Who Said it Was a Bad Idea to Play with Your Food?
An ingenious team of undergraduates didn’t think it was a bad idea. Chris Babcock ’07, David Borrelli ’09, Dan Fink ’09, and Eric Weissmann ’10 submitted UR Biodiesel as an idea for Rochester’s Charles and Janet Forbes Entrepreneurial Competition back in fall 2006. Their business plan proposed a way to save the University money by converting waste vegetable oil from River Campus dining centers, which were paying to have the waste product removed, into biodiesel to power buses. Earning a second-place win, and garnering encouragement from the judges, the team decided to put their plan into action.
The idea has blossomed into a fully functioning lab that produces about 30 gallons of biodiesel each week. The biodiesel is blended with diesel, at a ratio of 80 percent diesel, 20 percent biodiesel. In addition to being used in the campus shuttle, two University contractors, AEY and P&J construction companies, use biodiesel in on-site equipment such as backhoes.
How is biodiesel made?
Waste vegetable oil is transported from dining locations to holding tanks. From there the oil is prefiltered, then pumped into a water heater that warms it while mixing in methanol and potassium hydroxide. Next the liquid travels to 3 more tanks for additional cleaning and drying. Once the mixture is dry – voila – the biodiesel is ready. It take about 3 days to process a batch.
This project includes a significant academic component. Ben Ebenhack, senior lecturer in the chemical engineering department and the project’s faculty advisor, allows students to run experiments in his lab to test the science behind the biodiesel processor. Students who do work in the lab also can receive course credit through an independent study.
But what about the bus?
The UR Biodiesel bus began operation on Earth Day, April 22nd, 2009. It runs primarily on the Green Line (pun intended) that transports students to local shopping centers. The bus also occasionally subs in on the other bus lines.
After years of hard work and success, recognition of this project has expanded beyond our local community. On March 2, UR Biodiesel was given the Excellence in Innovations for Sustainability Award by the Association of College Unions International (ACUI).
According to the ACUI, the award recognizes a member of the association that has done the most to solve “environmental challenges by using innovative and environmentally sustainable practices or creative partnerships.” The ACUI looks for a project that has a “significant or novel sustainability advantage” and the “potential to deliver major benefits to the community.”

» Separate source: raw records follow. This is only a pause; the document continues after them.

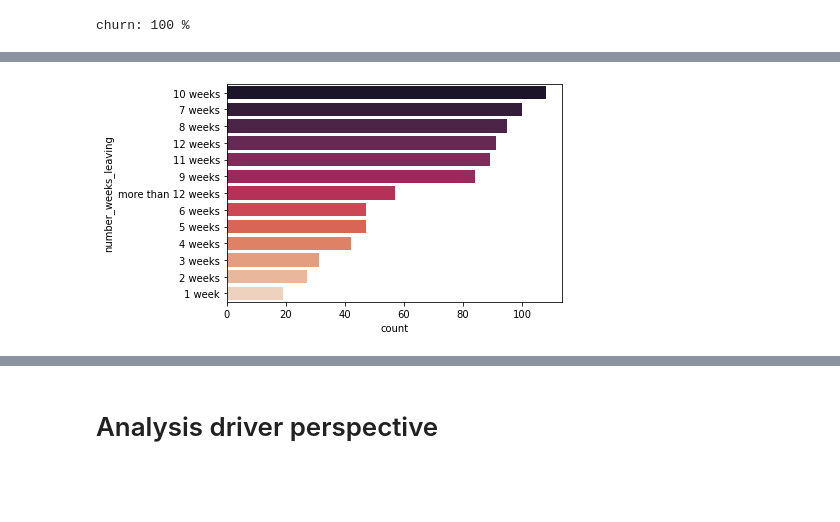
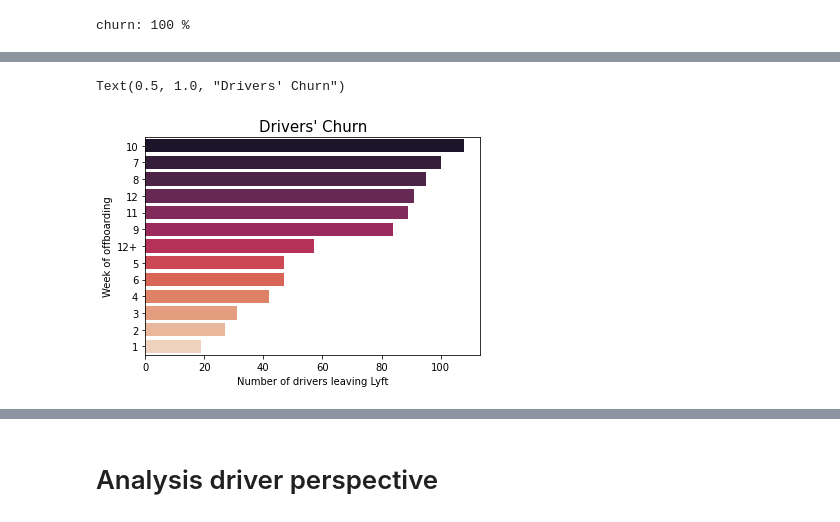
Before and after one commit to Brunadiasmiguel/challenge_drive, a Jupyter notebook: data_wrangling.ipynb, the cells around one changed output, grey strips where cells are left out. Saved outputs shown, nothing was run; the diff lists cells and outputs as text; code cells hidden in the pictures; blank space fills up the shorter version.

```diff
--- a/data_wrangling.ipynb
+++ b/data_wrangling.ipynb
@@ -1221,19 +1208,19 @@ conditions = [
 ]
 
 choices = [
-    '1 week',
-    '2 weeks',
-    '3 weeks',
-    '4 weeks',
-    '5 weeks',
-    '6 weeks',
-    '7 weeks',
-    '8 weeks',
-    '9 weeks',
-    '10 weeks',
-    '11 weeks',
-    '12 weeks',
-    'more than 12 weeks'
+    '1',
+    '2',
+    '3',
+    '4',
+    '5',
+    '6',
+    '7',
+    '8',
+    '9',
+    '10',
+    '11',
+    '12',
+    '12+'
 ]
 
 avg_nr_rides_df["number_weeks_leaving"] = np.select(conditions, choices, "error")
@@ -1251,12 +1238,17 @@ avg_nr_rides_df.head()
 # %%
 #plot
 
 sns.countplot(data=avg_nr_rides_df,
                 y="number_weeks_leaving",
                 order=avg_nr_rides_df["number_weeks_leaving"].value_counts().index,
                 palette="rocket");
+
+plt.xlabel("Number of drivers leaving Lyft", size=10)
+plt.ylabel("Week of offboarding", size=10)
+plt.title("Drivers' Churn", size=15)
 # %% [output]
+Text(0.5, 1.0, "Drivers' Churn")
-[figure, old version]
+[figure, new version]
 # %%
 #check again
 
```
Also changed, not shown: parts of 21 cells of this notebook.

UR Biodiesel depends on support from administrative units, including Dining Services, River Campus Facilities, Parking and Transportation Services, and the Hajim School of Engineering and Applied Sciences. With the last of the 4 founding members graduating this year, the continued leadership of UR Biodiesel will be dependent on student groups like Engineers for a Sustainable World and students like you.